─── Provided entries ───
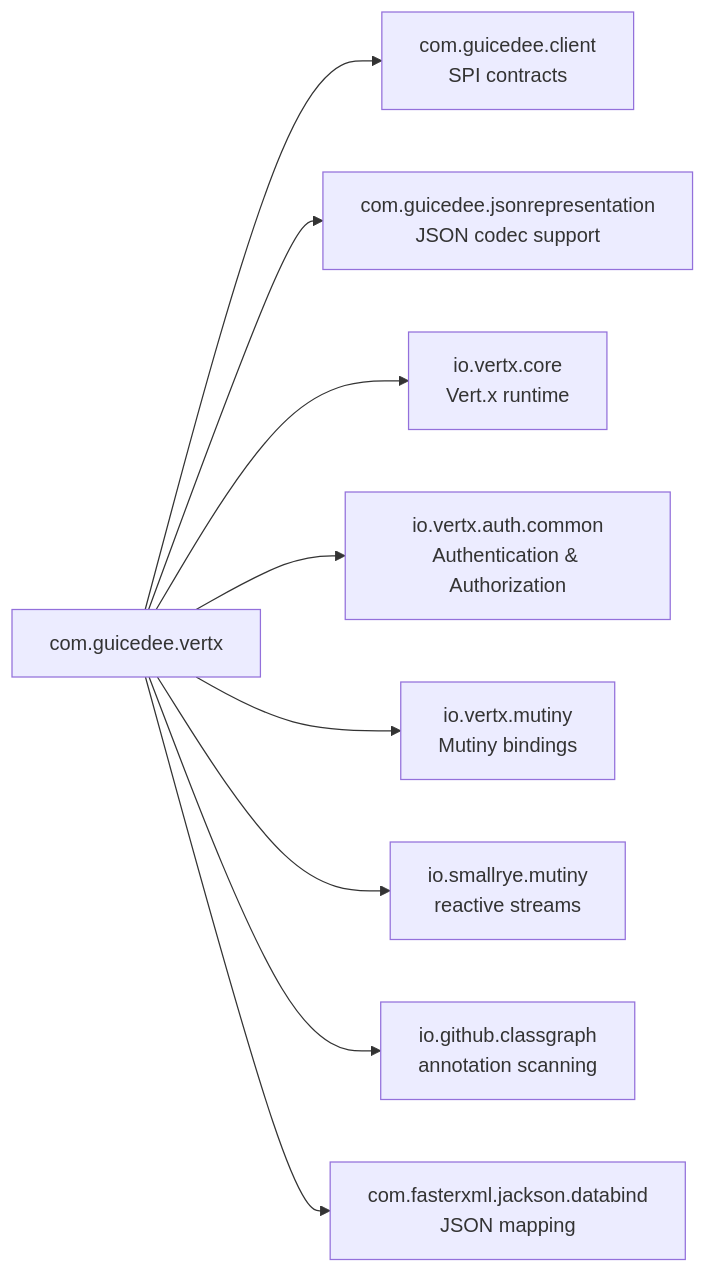
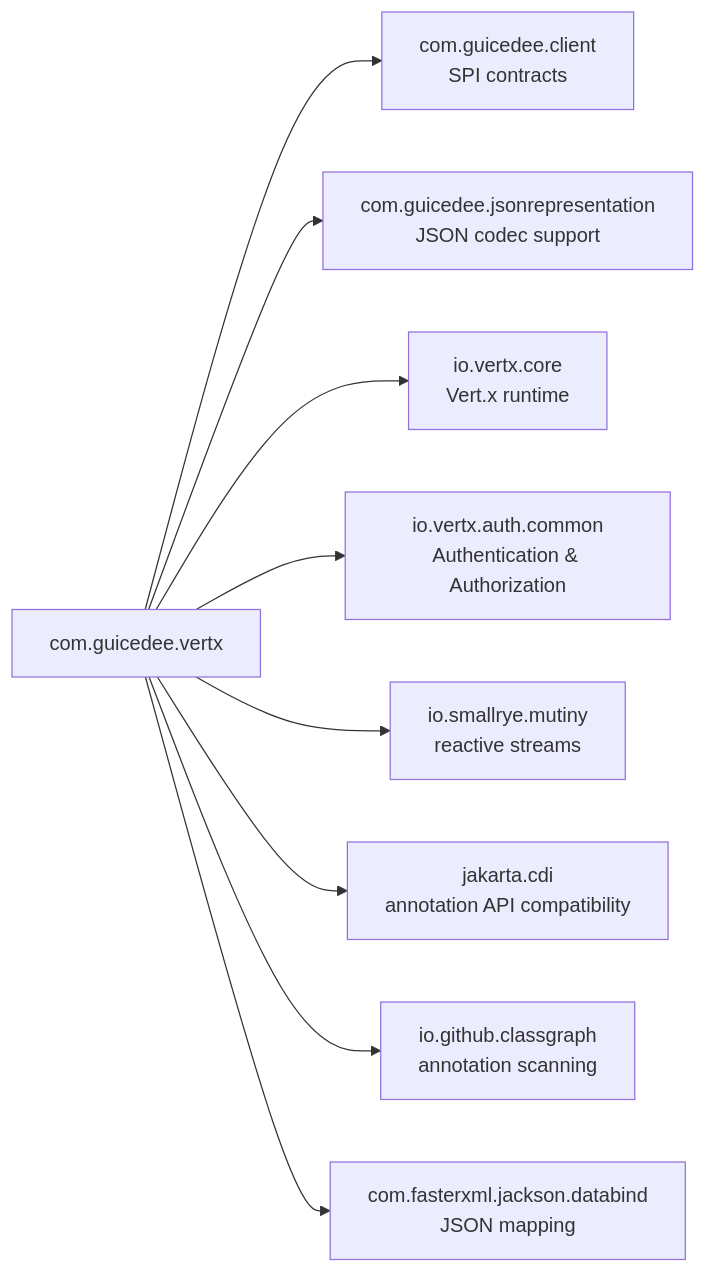
One commit to GuicedEE/Guiced-Vert.x changed the second of 2 diagrams in README.md. Above: the diagram before and after it, drawn with Mermaid. The commit also changed other lines of this file and 7 other files, not shown here.

````diff
--- a/README.md
+++ b/README.md
@@ -382,12 +382,12 @@
 ```mermaid
 flowchart LR
     com_guicedee_vertx["com.guicedee.vertx"]
     com_guicedee_vertx --> com_guicedee_client["com.guicedee.client<br/>SPI contracts"]
     com_guicedee_vertx --> com_guicedee_jsonrepresentation["com.guicedee.jsonrepresentation<br/>JSON codec support"]
     com_guicedee_vertx --> io_vertx_core["io.vertx.core<br/>Vert.x runtime"]
     com_guicedee_vertx --> io_vertx_auth_common["io.vertx.auth.common<br/>Authentication & Authorization"]
-    com_guicedee_vertx --> io_vertx_mutiny["io.vertx.mutiny<br/>Mutiny bindings"]
     com_guicedee_vertx --> io_smallrye_mutiny["io.smallrye.mutiny<br/>reactive streams"]
+    com_guicedee_vertx --> jakarta_cdi["jakarta.cdi<br/>annotation API compatibility"]
     com_guicedee_vertx --> io_github_classgraph["io.github.classgraph<br/>annotation scanning"]
     com_guicedee_vertx --> com_fasterxml_jackson_databind["com.fasterxml.jackson.databind<br/>JSON mapping"]
 ```
````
───
* _Assignment_
Each line of the data above should be reproduced without alteration, and no picture should appear in the copy.

* _Expected output_
One commit to GuicedEE/Guiced-Vert.x changed the second of 2 diagrams in README.md. Above: the diagram before and after it, drawn with Mermaid. The commit also changed other lines of this file and 7 other files, not shown here.

````diff
--- a/README.md
+++ b/README.md
@@ -382,12 +382,12 @@
 ```mermaid
 flowchart LR
     com_guicedee_vertx["com.guicedee.vertx"]
     com_guicedee_vertx --> com_guicedee_client["com.guicedee.client<br/>SPI contracts"]
     com_guicedee_vertx --> com_guicedee_jsonrepresentation["com.guicedee.jsonrepresentation<br/>JSON codec support"]
     com_guicedee_vertx --> io_vertx_core["io.vertx.core<br/>Vert.x runtime"]
     com_guicedee_vertx --> io_vertx_auth_common["io.vertx.auth.common<br/>Authentication & Authorization"]
-    com_guicedee_vertx --> io_vertx_mutiny["io.vertx.mutiny<br/>Mutiny bindings"]
     com_guicedee_vertx --> io_smallrye_mutiny["io.smallrye.mutiny<br/>reactive streams"]
+    com_guicedee_vertx --> jakarta_cdi["jakarta.cdi<br/>annotation API compatibility"]
     com_guicedee_vertx --> io_github_classgraph["io.github.classgraph<br/>annotation scanning"]
     com_guicedee_vertx --> com_fasterxml_jackson_databind["com.fasterxml.jackson.databind<br/>JSON mapping"]
 ```
````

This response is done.